- _What to work on_: Lines that contain the string "torch" are the ones to list; copy all of them from the records.

- _Structured diff data_:
%%

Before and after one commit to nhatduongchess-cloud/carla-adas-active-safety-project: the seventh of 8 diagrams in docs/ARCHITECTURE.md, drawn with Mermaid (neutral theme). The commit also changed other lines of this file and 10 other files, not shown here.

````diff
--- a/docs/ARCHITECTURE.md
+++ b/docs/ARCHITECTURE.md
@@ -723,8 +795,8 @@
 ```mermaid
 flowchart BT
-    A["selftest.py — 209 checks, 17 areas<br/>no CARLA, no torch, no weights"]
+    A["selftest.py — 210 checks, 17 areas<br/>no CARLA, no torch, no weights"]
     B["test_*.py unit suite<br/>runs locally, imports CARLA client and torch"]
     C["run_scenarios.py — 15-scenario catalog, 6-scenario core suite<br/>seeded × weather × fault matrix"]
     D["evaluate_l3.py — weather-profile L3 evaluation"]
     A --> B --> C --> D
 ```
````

%%

- _Worked solution_:
-    A["selftest.py — 209 checks, 17 areas<br/>no CARLA, no torch, no weights"]
+    A["selftest.py — 210 checks, 17 areas<br/>no CARLA, no torch, no weights"]
     B["test_*.py unit suite<br/>runs locally, imports CARLA client and torch"]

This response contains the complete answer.